For the bigger, hollow days, the quads with rears place back a little and also close to the rail will provide extra
speed and hold in the face of the wave. You can take higher lines on steeper waves with the extra hold of having two
fins on the rail. Plus that extra speed, again due to no center fin drag, comes in handy on those fright train barreling
waves where there is not much room to turn anyways.
To top that off, they are a touch quicker out of the gate compared to your thruster. As soon as you take off and get to
your feet, quads will provide you instant down the line speed instead of having to pump and drive your board.
Those were just a couple of examples from one end of the spectrum to the other...changing the fin placement around will
adjust how the board wants to be surfed. If you were to bring the rear fins closer together, they are going to begin to
act more like a pivot point, similar to a center fin in a thruster set. So thinking about the particular board you are
ordering and how you want the fins can be crucial. However you shaper has more than likely already thought about this
and it set them accordingly.
The Rock Up by Lost Surfboards rocking the 5 fin option. This board is for good
waves with decent size. Fast and hollow or ultra rippable, you choose.
So Why Even Consider a Thruster?
There is a good reason why the Thruster Fin set up has been and still remains the go-to for surfboards over the last 30
years. Simply put, they are predictable, and they work. But if quads are so functional, you might be asking why even

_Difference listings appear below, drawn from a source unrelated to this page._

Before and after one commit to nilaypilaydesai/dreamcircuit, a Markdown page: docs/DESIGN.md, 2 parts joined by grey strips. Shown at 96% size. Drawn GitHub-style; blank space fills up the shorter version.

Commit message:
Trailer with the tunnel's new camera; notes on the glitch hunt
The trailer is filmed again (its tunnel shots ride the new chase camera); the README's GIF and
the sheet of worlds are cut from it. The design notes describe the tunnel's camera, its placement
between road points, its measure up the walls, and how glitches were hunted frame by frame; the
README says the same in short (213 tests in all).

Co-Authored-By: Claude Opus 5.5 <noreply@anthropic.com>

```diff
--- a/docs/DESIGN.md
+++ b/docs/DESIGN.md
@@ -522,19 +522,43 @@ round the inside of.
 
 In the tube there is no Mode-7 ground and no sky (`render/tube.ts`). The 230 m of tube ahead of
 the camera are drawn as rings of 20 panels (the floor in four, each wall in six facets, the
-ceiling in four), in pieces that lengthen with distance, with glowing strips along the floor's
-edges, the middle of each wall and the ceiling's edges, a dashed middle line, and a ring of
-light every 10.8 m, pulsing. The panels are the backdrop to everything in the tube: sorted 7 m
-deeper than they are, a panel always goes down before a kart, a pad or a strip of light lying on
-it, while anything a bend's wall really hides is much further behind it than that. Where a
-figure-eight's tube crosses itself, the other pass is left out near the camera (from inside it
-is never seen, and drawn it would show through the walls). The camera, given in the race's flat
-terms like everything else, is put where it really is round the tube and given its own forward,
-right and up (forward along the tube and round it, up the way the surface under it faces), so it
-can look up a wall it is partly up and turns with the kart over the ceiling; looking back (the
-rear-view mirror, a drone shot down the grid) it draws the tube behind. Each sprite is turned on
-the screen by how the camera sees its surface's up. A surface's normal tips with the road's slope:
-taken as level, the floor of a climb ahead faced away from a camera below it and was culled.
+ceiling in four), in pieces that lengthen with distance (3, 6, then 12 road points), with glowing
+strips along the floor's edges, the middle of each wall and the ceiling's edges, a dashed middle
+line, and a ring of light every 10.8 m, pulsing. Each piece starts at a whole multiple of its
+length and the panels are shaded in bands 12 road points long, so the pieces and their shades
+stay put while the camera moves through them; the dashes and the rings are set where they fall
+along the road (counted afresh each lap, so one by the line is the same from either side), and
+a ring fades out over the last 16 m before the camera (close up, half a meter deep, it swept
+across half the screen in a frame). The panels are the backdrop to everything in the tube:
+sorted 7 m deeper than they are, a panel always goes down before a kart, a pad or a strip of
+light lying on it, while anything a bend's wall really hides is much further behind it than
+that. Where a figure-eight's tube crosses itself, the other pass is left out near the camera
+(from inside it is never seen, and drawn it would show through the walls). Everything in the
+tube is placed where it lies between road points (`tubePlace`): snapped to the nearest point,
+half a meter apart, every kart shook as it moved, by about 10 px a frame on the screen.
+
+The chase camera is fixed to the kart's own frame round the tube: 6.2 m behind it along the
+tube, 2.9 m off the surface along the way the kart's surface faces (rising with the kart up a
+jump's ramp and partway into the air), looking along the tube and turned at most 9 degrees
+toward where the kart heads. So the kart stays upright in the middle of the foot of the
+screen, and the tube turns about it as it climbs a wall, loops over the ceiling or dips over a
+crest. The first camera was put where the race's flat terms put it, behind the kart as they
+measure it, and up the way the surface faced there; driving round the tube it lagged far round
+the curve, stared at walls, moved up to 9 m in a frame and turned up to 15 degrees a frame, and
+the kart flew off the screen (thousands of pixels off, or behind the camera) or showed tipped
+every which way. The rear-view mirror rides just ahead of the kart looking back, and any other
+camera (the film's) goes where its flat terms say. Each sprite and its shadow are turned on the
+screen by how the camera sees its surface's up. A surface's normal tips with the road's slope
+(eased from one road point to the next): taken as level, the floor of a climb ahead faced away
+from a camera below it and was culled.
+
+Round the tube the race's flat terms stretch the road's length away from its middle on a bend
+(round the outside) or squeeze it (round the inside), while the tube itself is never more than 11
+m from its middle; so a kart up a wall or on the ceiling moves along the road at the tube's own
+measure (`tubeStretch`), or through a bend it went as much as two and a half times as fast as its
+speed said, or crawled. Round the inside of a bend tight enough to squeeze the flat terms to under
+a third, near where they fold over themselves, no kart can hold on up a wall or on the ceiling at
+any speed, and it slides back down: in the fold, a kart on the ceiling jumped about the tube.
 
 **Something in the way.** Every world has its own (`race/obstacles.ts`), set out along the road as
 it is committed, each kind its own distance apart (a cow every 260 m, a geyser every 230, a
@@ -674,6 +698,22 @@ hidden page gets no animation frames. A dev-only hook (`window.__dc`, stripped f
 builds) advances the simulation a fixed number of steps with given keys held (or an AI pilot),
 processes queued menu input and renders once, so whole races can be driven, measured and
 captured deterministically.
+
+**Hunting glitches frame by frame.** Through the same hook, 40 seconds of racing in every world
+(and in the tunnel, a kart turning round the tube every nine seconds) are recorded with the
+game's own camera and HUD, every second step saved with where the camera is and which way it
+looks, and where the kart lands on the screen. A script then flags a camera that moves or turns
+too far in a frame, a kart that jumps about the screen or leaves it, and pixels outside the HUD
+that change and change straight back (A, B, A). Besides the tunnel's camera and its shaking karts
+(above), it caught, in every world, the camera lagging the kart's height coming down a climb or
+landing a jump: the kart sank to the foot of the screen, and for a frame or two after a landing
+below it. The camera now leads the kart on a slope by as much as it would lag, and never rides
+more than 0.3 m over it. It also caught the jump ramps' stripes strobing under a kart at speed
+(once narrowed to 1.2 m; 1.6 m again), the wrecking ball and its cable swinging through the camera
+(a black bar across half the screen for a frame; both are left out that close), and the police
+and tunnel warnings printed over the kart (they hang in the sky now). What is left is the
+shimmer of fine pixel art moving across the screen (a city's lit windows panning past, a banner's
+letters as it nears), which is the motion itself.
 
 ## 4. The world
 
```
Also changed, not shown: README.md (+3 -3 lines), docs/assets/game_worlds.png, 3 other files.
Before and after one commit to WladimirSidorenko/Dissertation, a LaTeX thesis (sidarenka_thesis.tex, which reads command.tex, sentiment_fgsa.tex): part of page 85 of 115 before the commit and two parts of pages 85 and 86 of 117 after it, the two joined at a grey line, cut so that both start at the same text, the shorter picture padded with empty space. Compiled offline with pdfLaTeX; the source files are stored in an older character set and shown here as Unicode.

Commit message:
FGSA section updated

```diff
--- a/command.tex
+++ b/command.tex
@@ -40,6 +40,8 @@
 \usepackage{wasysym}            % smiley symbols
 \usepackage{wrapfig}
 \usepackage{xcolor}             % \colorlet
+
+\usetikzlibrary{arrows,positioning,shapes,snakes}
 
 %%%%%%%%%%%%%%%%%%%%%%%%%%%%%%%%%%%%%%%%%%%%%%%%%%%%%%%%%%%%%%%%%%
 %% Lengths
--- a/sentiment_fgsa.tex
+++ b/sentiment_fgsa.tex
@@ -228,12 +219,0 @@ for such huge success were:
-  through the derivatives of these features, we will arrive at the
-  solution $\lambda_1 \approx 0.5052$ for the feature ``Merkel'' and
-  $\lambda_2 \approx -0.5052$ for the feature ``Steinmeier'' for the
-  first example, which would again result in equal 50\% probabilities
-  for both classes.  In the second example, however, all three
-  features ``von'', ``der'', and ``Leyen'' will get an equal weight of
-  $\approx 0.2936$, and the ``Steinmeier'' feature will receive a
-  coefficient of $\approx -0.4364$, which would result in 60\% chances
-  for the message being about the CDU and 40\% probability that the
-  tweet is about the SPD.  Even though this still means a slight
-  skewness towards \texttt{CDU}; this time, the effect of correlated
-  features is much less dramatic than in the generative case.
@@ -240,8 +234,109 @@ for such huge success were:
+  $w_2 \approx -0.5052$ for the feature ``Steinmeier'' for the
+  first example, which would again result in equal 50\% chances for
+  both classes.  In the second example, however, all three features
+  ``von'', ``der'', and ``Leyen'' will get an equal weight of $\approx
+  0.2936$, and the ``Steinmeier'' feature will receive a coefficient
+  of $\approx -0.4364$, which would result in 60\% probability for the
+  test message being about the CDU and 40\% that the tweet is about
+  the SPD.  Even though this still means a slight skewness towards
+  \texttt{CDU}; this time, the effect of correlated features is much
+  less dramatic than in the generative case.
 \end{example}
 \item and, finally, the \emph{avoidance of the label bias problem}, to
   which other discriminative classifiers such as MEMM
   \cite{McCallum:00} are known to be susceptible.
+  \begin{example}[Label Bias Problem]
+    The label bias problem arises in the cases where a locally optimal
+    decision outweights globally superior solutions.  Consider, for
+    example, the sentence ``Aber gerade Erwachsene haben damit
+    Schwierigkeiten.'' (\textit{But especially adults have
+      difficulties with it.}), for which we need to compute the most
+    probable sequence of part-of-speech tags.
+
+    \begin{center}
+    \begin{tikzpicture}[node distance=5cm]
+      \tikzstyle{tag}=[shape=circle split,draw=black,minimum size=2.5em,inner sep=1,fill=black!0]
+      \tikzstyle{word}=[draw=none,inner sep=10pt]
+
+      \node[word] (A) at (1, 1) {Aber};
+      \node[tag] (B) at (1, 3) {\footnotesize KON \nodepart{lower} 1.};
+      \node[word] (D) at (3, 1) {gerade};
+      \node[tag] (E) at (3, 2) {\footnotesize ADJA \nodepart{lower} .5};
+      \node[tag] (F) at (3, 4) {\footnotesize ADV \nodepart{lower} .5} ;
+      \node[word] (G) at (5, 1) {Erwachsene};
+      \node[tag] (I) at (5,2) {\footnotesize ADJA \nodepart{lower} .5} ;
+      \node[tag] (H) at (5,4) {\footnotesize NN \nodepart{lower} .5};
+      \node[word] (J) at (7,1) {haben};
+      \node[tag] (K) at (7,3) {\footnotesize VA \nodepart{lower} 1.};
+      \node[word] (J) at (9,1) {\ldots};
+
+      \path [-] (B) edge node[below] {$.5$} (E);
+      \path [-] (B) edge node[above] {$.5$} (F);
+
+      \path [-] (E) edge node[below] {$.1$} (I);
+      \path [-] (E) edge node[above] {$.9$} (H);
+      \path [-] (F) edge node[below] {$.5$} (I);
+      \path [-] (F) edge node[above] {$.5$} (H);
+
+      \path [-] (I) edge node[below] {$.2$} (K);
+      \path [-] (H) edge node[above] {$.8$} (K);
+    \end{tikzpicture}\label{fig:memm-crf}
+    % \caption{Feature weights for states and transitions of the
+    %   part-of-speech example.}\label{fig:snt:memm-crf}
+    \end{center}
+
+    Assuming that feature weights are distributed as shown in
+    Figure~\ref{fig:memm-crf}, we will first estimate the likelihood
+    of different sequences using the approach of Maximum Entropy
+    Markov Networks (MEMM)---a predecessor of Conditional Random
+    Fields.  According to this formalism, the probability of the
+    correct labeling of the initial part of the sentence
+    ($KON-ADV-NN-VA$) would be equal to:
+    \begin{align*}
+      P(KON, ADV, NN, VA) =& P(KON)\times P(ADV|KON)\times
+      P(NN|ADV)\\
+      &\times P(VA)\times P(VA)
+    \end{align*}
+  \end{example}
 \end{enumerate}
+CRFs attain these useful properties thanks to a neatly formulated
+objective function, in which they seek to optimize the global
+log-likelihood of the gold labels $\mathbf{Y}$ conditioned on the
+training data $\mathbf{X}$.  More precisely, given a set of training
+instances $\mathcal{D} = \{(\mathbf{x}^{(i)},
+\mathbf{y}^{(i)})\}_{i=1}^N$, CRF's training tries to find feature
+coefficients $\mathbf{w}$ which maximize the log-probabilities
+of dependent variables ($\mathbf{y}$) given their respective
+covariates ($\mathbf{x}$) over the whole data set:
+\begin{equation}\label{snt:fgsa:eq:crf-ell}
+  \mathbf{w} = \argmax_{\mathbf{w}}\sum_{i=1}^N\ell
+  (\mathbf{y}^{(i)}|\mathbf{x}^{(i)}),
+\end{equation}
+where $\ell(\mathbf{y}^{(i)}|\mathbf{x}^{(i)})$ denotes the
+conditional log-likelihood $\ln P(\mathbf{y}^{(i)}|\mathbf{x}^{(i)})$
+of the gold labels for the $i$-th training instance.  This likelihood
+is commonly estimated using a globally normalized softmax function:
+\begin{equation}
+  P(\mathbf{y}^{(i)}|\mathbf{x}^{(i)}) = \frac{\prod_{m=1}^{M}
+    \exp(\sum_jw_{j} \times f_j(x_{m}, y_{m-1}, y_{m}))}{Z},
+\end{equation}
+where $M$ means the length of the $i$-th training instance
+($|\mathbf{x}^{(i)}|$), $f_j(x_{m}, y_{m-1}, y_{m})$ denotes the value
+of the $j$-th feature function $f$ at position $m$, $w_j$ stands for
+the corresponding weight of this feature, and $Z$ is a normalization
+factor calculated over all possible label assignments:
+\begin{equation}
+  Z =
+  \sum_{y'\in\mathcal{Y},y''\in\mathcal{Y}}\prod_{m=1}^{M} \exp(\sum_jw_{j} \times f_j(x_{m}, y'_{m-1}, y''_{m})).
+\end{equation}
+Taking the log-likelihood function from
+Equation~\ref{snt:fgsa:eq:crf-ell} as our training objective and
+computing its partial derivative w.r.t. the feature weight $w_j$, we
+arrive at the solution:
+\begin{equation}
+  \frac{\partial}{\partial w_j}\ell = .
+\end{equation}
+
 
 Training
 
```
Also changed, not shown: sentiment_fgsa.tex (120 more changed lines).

consider the thruster anymore?
Even the father of the thruster, Simon Anderson is willing to give you the option to go quad,
like on this DTS model.
Well, the thruster is perfect for those super ripple days. Where the quad is great in either small waves, or hollow days
that are down the line, the thruster gets you what you want when you have time to perform instead of trying to glide
past sections or make it down the line with speed.
They give you a controlled drag that comes in useful when wanting to surf at a higher level on good quality waves. And
by good quality (for the purpose of this article) we mean waves that are not too fast, not too small or weak, just
simply rippable. Think of those shoulder to slightly over head days that are top to bottom, but with lots of room to
move around and get in lots of good turns.
Thrusters will still work in small waves, and big waves for that matter too, but it all comes down to the choice of of
that are ridden in the board, and what the surfer
prefers. You see some big wave surfers going quad for that extra speed and ability to hold a high line. Some guys
however prefer the extra stability and control needed that the thruster can give you.
What Should You Get For Your Board?
Well, if you can, go with the 5 fin option. Why not have the opportunity to change out your fin set up if you can. That
is what surfing is all about after all, experimentation. Having extra fin boxes not in use under your board is not going
to make a noticeable difference in terms of the drag or confusion of the water flowing through the bottom. So if you
can, why not?
However, some shapers have designed certain models to work in conjunction with ether a thruster or quad set up but not
both. This is rare, but it does happen. Even still, if they will allow you the option to go 5 fin anyways - so do
Take a look at the Hypto Krypto
for example. Hayden Cox designed that board originally to
work specifically as a thruster. The shape and bottom contours of the board are supposed to give you enough speed that
going quad was not needed. But, by popular demand they recently release the 5 fin Hypto Krypto option so surfers could
experiment. It wasn’t as simple as just dropping in a couple of extra boxes though. Hayden really had to think about the
fin placements of both designs and take that into consideration to how they each can be situated while utilising the
same front fin boxes.
The Hypto Krypto in all it's 5 fin
So, in a nutshell, if you can get the 5 fin option, go for it. You are not losing out on anything, only gaining. You
never know until you try.
Make sure you check out the Board Engine to find a range of boards all
made in Australia by professional shapers at the top of their crafts.